[Structured diff data]
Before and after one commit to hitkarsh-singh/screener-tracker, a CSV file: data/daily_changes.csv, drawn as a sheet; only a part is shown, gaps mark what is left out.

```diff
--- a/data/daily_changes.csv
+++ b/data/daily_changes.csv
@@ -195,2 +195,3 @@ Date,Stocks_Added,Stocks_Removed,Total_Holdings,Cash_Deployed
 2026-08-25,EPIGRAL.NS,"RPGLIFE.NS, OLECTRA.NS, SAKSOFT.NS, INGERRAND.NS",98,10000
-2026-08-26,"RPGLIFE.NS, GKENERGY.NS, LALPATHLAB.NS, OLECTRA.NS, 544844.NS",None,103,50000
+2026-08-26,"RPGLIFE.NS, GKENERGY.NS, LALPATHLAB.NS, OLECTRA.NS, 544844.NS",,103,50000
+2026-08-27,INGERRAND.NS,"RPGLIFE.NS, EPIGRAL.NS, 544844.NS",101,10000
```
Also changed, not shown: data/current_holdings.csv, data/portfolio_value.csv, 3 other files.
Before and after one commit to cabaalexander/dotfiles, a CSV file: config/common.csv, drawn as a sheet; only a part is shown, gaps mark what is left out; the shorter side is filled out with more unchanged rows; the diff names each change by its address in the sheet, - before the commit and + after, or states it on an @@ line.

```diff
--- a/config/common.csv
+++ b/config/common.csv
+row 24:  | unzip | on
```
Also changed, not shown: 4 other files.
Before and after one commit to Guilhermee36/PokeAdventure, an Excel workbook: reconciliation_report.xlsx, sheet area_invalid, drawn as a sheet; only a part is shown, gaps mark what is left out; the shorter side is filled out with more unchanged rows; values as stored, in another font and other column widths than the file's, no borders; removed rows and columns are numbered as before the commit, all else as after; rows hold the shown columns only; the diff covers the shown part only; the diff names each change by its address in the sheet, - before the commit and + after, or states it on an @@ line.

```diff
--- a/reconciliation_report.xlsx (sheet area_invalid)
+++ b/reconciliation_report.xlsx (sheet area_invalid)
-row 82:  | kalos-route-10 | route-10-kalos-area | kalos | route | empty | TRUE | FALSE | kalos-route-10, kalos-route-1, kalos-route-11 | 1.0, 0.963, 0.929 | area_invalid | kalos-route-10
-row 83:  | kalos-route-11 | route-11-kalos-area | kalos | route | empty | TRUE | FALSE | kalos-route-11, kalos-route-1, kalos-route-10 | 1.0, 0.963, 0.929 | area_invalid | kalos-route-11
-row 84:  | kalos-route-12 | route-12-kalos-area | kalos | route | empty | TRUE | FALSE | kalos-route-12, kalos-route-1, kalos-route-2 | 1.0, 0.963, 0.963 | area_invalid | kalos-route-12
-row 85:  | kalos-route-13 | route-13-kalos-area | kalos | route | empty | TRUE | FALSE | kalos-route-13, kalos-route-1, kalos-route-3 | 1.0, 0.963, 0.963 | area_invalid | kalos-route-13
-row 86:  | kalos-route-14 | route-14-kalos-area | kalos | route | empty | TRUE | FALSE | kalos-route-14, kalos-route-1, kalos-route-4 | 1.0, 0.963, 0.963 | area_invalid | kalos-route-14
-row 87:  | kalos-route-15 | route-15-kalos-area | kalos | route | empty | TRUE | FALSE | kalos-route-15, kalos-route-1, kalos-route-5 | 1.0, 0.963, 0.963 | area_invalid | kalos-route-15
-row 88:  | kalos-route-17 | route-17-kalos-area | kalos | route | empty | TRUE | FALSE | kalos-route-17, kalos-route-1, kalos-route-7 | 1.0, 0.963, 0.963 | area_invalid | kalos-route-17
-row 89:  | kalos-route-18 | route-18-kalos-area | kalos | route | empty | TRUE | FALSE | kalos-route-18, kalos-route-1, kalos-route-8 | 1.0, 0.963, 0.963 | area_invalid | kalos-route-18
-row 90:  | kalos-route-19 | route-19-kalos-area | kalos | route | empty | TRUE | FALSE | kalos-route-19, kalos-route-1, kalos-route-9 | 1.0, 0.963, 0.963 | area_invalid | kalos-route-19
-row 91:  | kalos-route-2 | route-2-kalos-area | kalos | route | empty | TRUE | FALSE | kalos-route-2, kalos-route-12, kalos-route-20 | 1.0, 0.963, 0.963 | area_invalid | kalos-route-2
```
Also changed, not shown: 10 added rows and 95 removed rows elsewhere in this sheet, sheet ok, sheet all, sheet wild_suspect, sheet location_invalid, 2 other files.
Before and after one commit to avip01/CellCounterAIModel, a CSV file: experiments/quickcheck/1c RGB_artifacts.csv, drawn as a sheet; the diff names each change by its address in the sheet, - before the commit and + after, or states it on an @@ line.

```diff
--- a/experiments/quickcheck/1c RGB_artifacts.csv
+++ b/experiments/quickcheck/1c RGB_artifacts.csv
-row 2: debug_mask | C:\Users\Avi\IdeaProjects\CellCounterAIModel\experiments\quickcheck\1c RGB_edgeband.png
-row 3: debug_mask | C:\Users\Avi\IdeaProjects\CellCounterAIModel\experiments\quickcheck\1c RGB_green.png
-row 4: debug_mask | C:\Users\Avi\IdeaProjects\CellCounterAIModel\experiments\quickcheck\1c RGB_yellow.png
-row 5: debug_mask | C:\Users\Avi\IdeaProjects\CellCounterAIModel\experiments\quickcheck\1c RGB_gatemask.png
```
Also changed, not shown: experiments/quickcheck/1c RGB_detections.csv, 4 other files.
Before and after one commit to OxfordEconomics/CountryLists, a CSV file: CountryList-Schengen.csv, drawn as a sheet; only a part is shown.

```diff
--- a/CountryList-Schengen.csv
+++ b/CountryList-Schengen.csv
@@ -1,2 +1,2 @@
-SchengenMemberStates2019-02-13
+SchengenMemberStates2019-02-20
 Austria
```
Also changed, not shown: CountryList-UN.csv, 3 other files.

◆ What is being asked
Copy each record exactly, leaving nothing out.

◆ Answer space
Before and after one commit to hitkarsh-singh/screener-tracker, a CSV file: data/daily_changes.csv, drawn as a sheet; only a part is shown, gaps mark what is left out.

```diff
--- a/data/daily_changes.csv
+++ b/data/daily_changes.csv
@@ -195,2 +195,3 @@ Date,Stocks_Added,Stocks_Removed,Total_Holdings,Cash_Deployed
 2026-08-25,EPIGRAL.NS,"RPGLIFE.NS, OLECTRA.NS, SAKSOFT.NS, INGERRAND.NS",98,10000
-2026-08-26,"RPGLIFE.NS, GKENERGY.NS, LALPATHLAB.NS, OLECTRA.NS, 544844.NS",None,103,50000
+2026-08-26,"RPGLIFE.NS, GKENERGY.NS, LALPATHLAB.NS, OLECTRA.NS, 544844.NS",,103,50000
+2026-08-27,INGERRAND.NS,"RPGLIFE.NS, EPIGRAL.NS, 544844.NS",101,10000
```
Also changed, not shown: data/current_holdings.csv, data/portfolio_value.csv, 3 other files.
Before and after one commit to cabaalexander/dotfiles, a CSV file: config/common.csv, drawn as a sheet; only a part is shown, gaps mark what is left out; the shorter side is filled out with more unchanged rows; the diff names each change by its address in the sheet, - before the commit and + after, or states it on an @@ line.

```diff
--- a/config/common.csv
+++ b/config/common.csv
+row 24:  | unzip | on
```
Also changed, not shown: 4 other files.
Before and after one commit to Guilhermee36/PokeAdventure, an Excel workbook: reconciliation_report.xlsx, sheet area_invalid, drawn as a sheet; only a part is shown, gaps mark what is left out; the shorter side is filled out with more unchanged rows; values as stored, in another font and other column widths than the file's, no borders; removed rows and columns are numbered as before the commit, all else as after; rows hold the shown columns only; the diff covers the shown part only; the diff names each change by its address in the sheet, - before the commit and + after, or states it on an @@ line.

```diff
--- a/reconciliation_report.xlsx (sheet area_invalid)
+++ b/reconciliation_report.xlsx (sheet area_invalid)
-row 82:  | kalos-route-10 | route-10-kalos-area | kalos | route | empty | TRUE | FALSE | kalos-route-10, kalos-route-1, kalos-route-11 | 1.0, 0.963, 0.929 | area_invalid | kalos-route-10
-row 83:  | kalos-route-11 | route-11-kalos-area | kalos | route | empty | TRUE | FALSE | kalos-route-11, kalos-route-1, kalos-route-10 | 1.0, 0.963, 0.929 | area_invalid | kalos-route-11
-row 84:  | kalos-route-12 | route-12-kalos-area | kalos | route | empty | TRUE | FALSE | kalos-route-12, kalos-route-1, kalos-route-2 | 1.0, 0.963, 0.963 | area_invalid | kalos-route-12
-row 85:  | kalos-route-13 | route-13-kalos-area | kalos | route | empty | TRUE | FALSE | kalos-route-13, kalos-route-1, kalos-route-3 | 1.0, 0.963, 0.963 | area_invalid | kalos-route-13
-row 86:  | kalos-route-14 | route-14-kalos-area | kalos | route | empty | TRUE | FALSE | kalos-route-14, kalos-route-1, kalos-route-4 | 1.0, 0.963, 0.963 | area_invalid | kalos-route-14
-row 87:  | kalos-route-15 | route-15-kalos-area | kalos | route | empty | TRUE | FALSE | kalos-route-15, kalos-route-1, kalos-route-5 | 1.0, 0.963, 0.963 | area_invalid | kalos-route-15
-row 88:  | kalos-route-17 | route-17-kalos-area | kalos | route | empty | TRUE | FALSE | kalos-route-17, kalos-route-1, kalos-route-7 | 1.0, 0.963, 0.963 | area_invalid | kalos-route-17
-row 89:  | kalos-route-18 | route-18-kalos-area | kalos | route | empty | TRUE | FALSE | kalos-route-18, kalos-route-1, kalos-route-8 | 1.0, 0.963, 0.963 | area_invalid | kalos-route-18
-row 90:  | kalos-route-19 | route-19-kalos-area | kalos | route | empty | TRUE | FALSE | kalos-route-19, kalos-route-1, kalos-route-9 | 1.0, 0.963, 0.963 | area_invalid | kalos-route-19
-row 91:  | kalos-route-2 | route-2-kalos-area | kalos | route | empty | TRUE | FALSE | kalos-route-2, kalos-route-12, kalos-route-20 | 1.0, 0.963, 0.963 | area_invalid | kalos-route-2
```
Also changed, not shown: 10 added rows and 95 removed rows elsewhere in this sheet, sheet ok, sheet all, sheet wild_suspect, sheet location_invalid, 2 other files.
Before and after one commit to avip01/CellCounterAIModel, a CSV file: experiments/quickcheck/1c RGB_artifacts.csv, drawn as a sheet; the diff names each change by its address in the sheet, - before the commit and + after, or states it on an @@ line.

```diff
--- a/experiments/quickcheck/1c RGB_artifacts.csv
+++ b/experiments/quickcheck/1c RGB_artifacts.csv
-row 2: debug_mask | C:\Users\Avi\IdeaProjects\CellCounterAIModel\experiments\quickcheck\1c RGB_edgeband.png
-row 3: debug_mask | C:\Users\Avi\IdeaProjects\CellCounterAIModel\experiments\quickcheck\1c RGB_green.png
-row 4: debug_mask | C:\Users\Avi\IdeaProjects\CellCounterAIModel\experiments\quickcheck\1c RGB_yellow.png
-row 5: debug_mask | C:\Users\Avi\IdeaProjects\CellCounterAIModel\experiments\quickcheck\1c RGB_gatemask.png
```
Also changed, not shown: experiments/quickcheck/1c RGB_detections.csv, 4 other files.
Before and after one commit to OxfordEconomics/CountryLists, a CSV file: CountryList-Schengen.csv, drawn as a sheet; only a part is shown.

```diff
--- a/CountryList-Schengen.csv
+++ b/CountryList-Schengen.csv
@@ -1,2 +1,2 @@
-SchengenMemberStates2019-02-13
+SchengenMemberStates2019-02-20
 Austria
```
Also changed, not shown: CountryList-UN.csv, 3 other files.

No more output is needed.